===== DATASET EXCERPTS =====

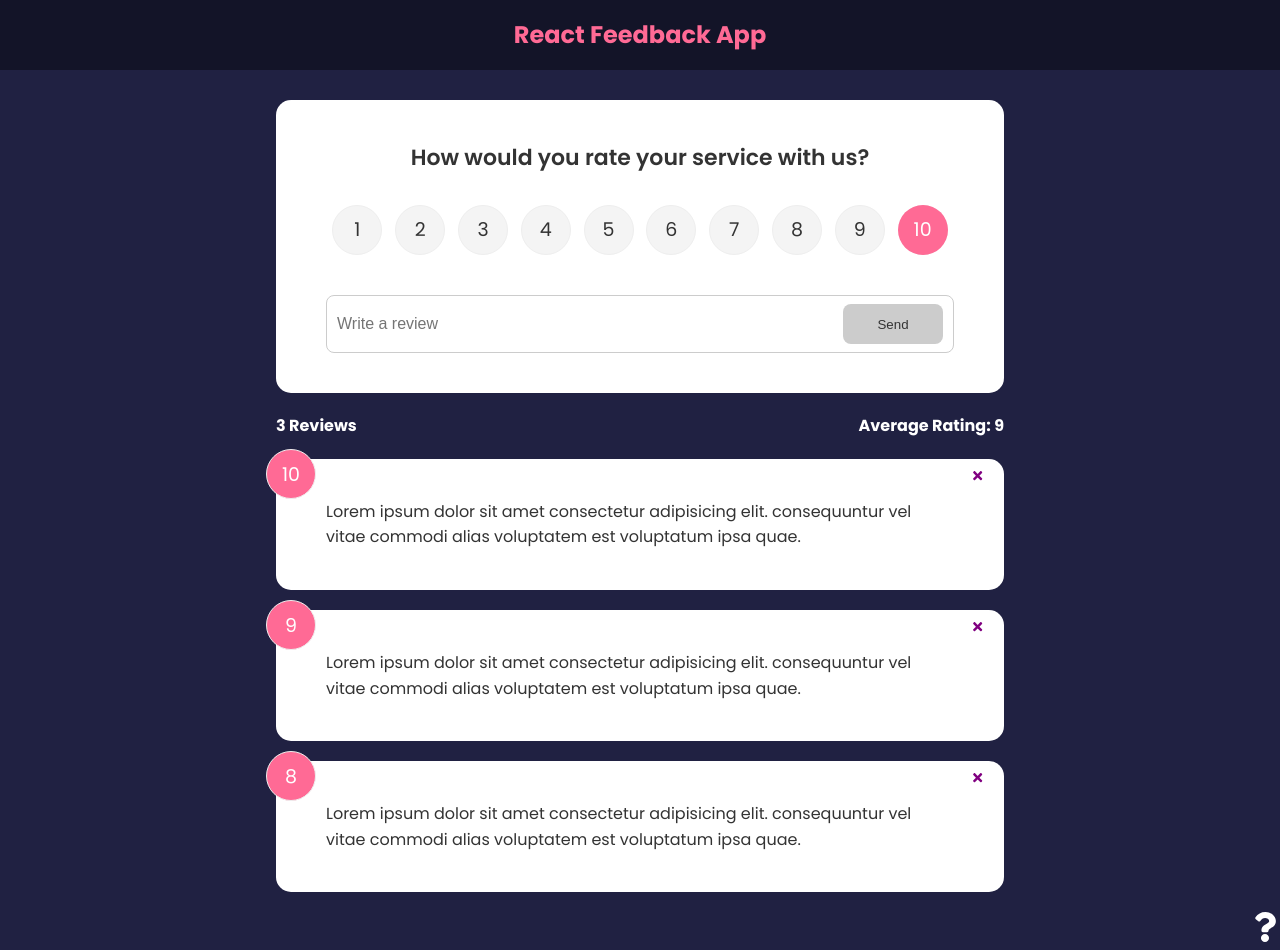
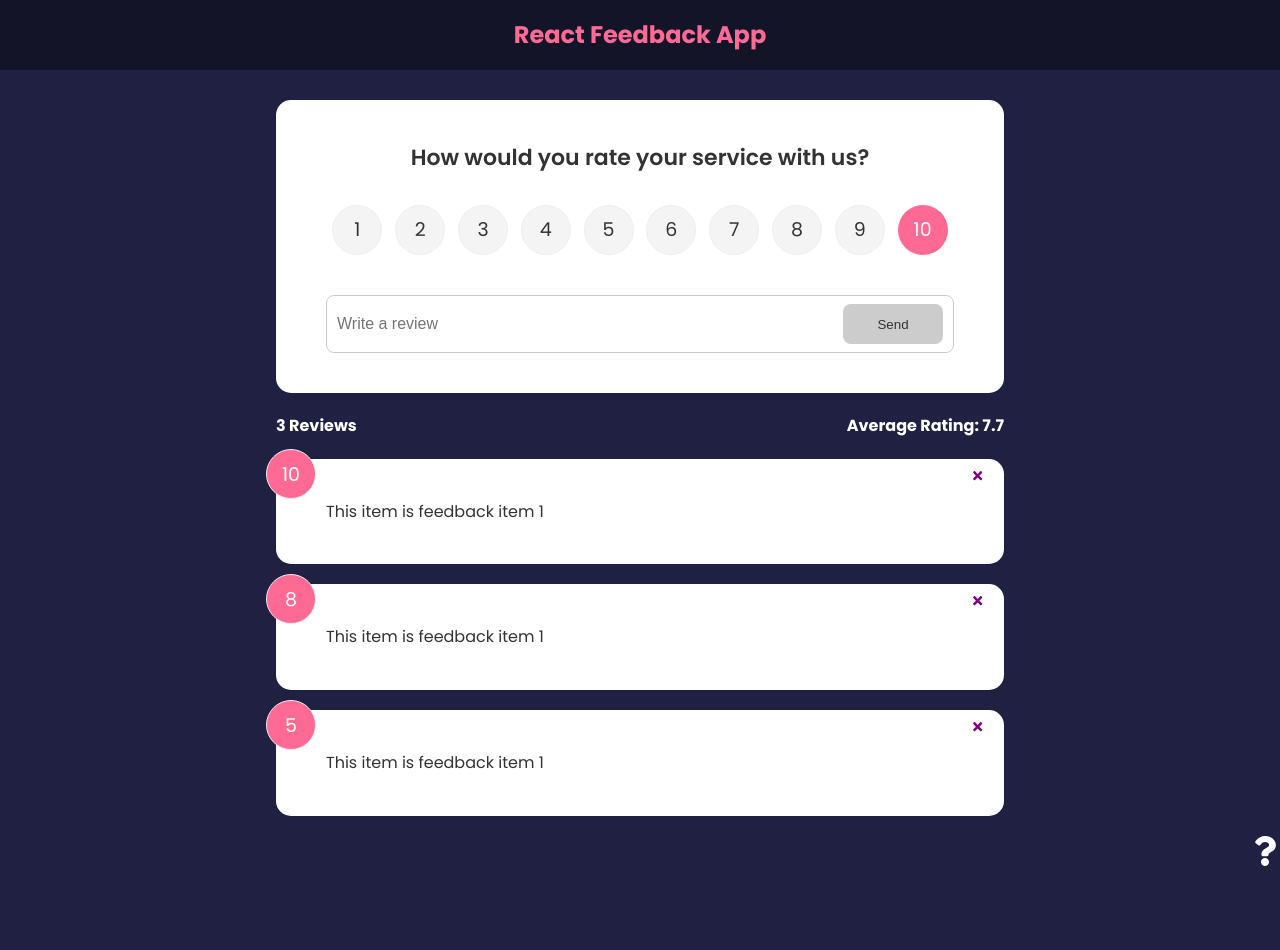
Before and after one commit to mekdie/react-feedbackApp, a React (Create React App) app: page / in a window 1280 px wide. After the commit the page ends 873 px from the top, so only its background shows below. Built offline with nearby package versions, Linux system fonts and the light colour scheme.

Commit message:
Add the contextAPI to move the feedback data to global level instead of props

```diff
--- a/src/App.js
+++ b/src/App.js
@@ -1,30 +1,17 @@
-import { v4 as uuidv4 } from "uuid";
-import { BrowserRouter, Route, Routes, NavLink } from "react-router-dom";
-import Card from "./components/shared/Card";
+import { BrowserRouter, Route, Routes } from "react-router-dom";
 import Header from "./components/Header";
 import FeedbackList from "./components/FeedbackList";
-import FeedbackData from "./data/FeedbackData";
 import FeedbackStats from "./components/FeedbackStats";
 import FeedbackForm from "./components/FeedbackForm";
-import { useState } from "react";
 import About from "./components/pages/About";
+import { FeedbackProvider } from "./context/FeedbackContext";
 
 import AboutIconLink from "./components/AboutIconLink";
 import Post from "./components/Post";
 
 function App() {
-    const [feedback, setFeedback] = useState(FeedbackData);
-
-    const handleAdd = (newFeedback) => {
-        newFeedback.id = uuidv4();
-        setFeedback([newFeedback, ...feedback]); //add new feedback on top of current feedback array (state) using spread operator
-    };
-    const handleDelete = (id) => {
-        if (window.confirm("Are you sure you want to delete?")) {
-            setFeedback(feedback.filter((item) => item.id !== id));
-        }
-    };
     return (
+        <FeedbackProvider>
             <BrowserRouter>
                 <Header />
                 <div className="container">
@@ -33,14 +20,9 @@ function App() {
                             path="/"
                             element={
                                 <>
-                                <FeedbackForm
-                                    onAdd={(feedback) => handleAdd(feedback)}
-                                />
-                                <FeedbackStats feedback={feedback} />
-                                <FeedbackList
-                                    feedback={feedback}
-                                    onDelete={handleDelete}
-                                />
+                                    <FeedbackForm />
+                                    <FeedbackStats />
+                                    <FeedbackList />
                                 </>
                             }
                         ></Route>
@@ -70,6 +52,7 @@ function App() {
                 </div>
                 <AboutIconLink />
             </BrowserRouter>
+        </FeedbackProvider>
     );
 }
 
--- a/src/components/FeedbackForm.jsx
+++ b/src/components/FeedbackForm.jsx
@@ -2,13 +2,18 @@ import React from "react";
 import Card from "./shared/Card";
 import Button from "./shared/Button";
 import RatingSelect from "./RatingSelect";
+import { useContext } from "react";
+import FeedbackContext from "../context/FeedbackContext";
 
 import { useState } from "react";
-const FeedbackForm = ({ onAdd }) => {
+const FeedbackForm = () => {
     const [text, setText] = useState("");
     const [btnDisabled, setBtnDisabled] = useState(true);
     const [message, setMessage] = useState("");
     const [rating, setRating] = useState(10);
+
+    //context api
+    const { handleAdd } = useContext(FeedbackContext);
 
     const handleTextChange = (e) => {
         let inputText = e.target.value;
@@ -35,7 +40,7 @@ const FeedbackForm = ({ onAdd }) => {
             };
 
             //add to app.js(lifting the state up)
-            onAdd(newFeedback);
+            handleAdd(newFeedback);
 
             setText("");
             setBtnDisabled(true);
--- a/src/components/FeedbackItem.jsx
+++ b/src/components/FeedbackItem.jsx
@@ -1,13 +1,15 @@
 import React from "react";
 import Card from "./shared/Card";
 import { FaTimes } from "react-icons/fa";
-
-const FeedbackItem = ({ item, onDelete }) => {
+import { useContext } from "react";
+import FeedbackContext from "../context/FeedbackContext";
+const FeedbackItem = ({ item }) => {
+    const { handleDelete } = useContext(FeedbackContext);
     return (
         <Card reverse={false}>
             {/* This is the children of Card */}
             <div className="num-display">{item.rating}</div>
-            <button onClick={() => onDelete(item.id)} className="close">
+            <button onClick={() => handleDelete(item.id)} className="close">
                 <FaTimes color="Purple" />
             </button>
             <div className="text-display">{item.text}</div>
--- a/src/components/FeedbackList.jsx
+++ b/src/components/FeedbackList.jsx
@@ -1,8 +1,12 @@
 import React from "react";
 import FeedbackItem from "./FeedbackItem";
-import { motion, AnimatePresence } from "framer-motion";
+import { motion } from "framer-motion";
+import { useContext } from "react";
+import FeedbackContext from "../context/FeedbackContext";
 
-const FeedbackList = ({ feedback, onDelete }) => {
+const FeedbackList = () => {
+    //taking feedback from feedbackContext using useContext hook
+    const { feedback } = useContext(FeedbackContext);
     if (!feedback || feedback.length === 0) {
         return <p>No Feedback yet</p>;
     }
@@ -17,11 +21,7 @@ const FeedbackList = ({ feedback, onDelete }) => {
                     animate={{ opacity: 1 }}
                     exit={{ opacity: 0 }}
                 >
-                    <FeedbackItem
-                        key={item.id}
-                        item={item}
-                        onDelete={onDelete}
-                    />
+                    <FeedbackItem key={item.id} item={item} />
                 </motion.div>
             ))}
             {/* </AnimatePresence> */}
--- a/src/components/FeedbackStats.jsx
+++ b/src/components/FeedbackStats.jsx
@@ -1,6 +1,9 @@
 import React from "react";
+import { useContext } from "react";
+import FeedbackContext from "../context/FeedbackContext";
 
-const FeedbackStats = ({ feedback }) => {
+const FeedbackStats = () => {
+    const { feedback } = useContext(FeedbackContext);
     //calculate the ratings qty and average
     let average =
         feedback.reduce((prev, current) => prev + current.rating, 0) /
--- /dev/null
+++ b/src/context/FeedbackContext.js
@@ -0,0 +1,44 @@
+import { createContext, useState } from "react";
+import { v4 as uuidv4 } from "uuid";
+const FeedbackContext = createContext();
+
+export const FeedbackProvider = ({ children }) => {
+    const [feedback, setFeedback] = useState([
+        {
+            id: 1,
+            text: "This item is feedback item 1",
+            rating: 10,
+        },
+        {
+            id: 2,
+            text: "This item is feedback item 1",
+            rating: 8,
+        },
+        {
+            id: 3,
+            text: "This item is feedback item 1",
+            rating: 5,
+        },
+    ]);
+
+    //handle add
+    const handleAdd = (newFeedback) => {
+        newFeedback.id = uuidv4();
+        setFeedback([newFeedback, ...feedback]); //add new feedback on top of current feedback array (state) using spread operator
+    };
+
+    //handle delete context
+    const handleDelete = (id) => {
+        if (window.confirm("Are you sure you want to delete?")) {
+            setFeedback(feedback.filter((item) => item.id !== id));
+        }
+    };
+
+    return (
+        <FeedbackContext.Provider value={{ feedback, handleDelete, handleAdd }}>
+            {children}
+        </FeedbackContext.Provider>
+    );
+};
+
+export default FeedbackContext;
```
Lines whose indentation alone changed are shown as unchanged.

=====

> **WORK TO COMPLETE**
Check the entries above for the word "FeedbackItem" and copy every line where it turns up.

> **TASK OUTPUT**
--- a/src/components/FeedbackItem.jsx
+++ b/src/components/FeedbackItem.jsx
-const FeedbackItem = ({ item, onDelete }) => {
+const FeedbackItem = ({ item }) => {
 import FeedbackItem from "./FeedbackItem";
-                    <FeedbackItem
+                    <FeedbackItem key={item.id} item={item} />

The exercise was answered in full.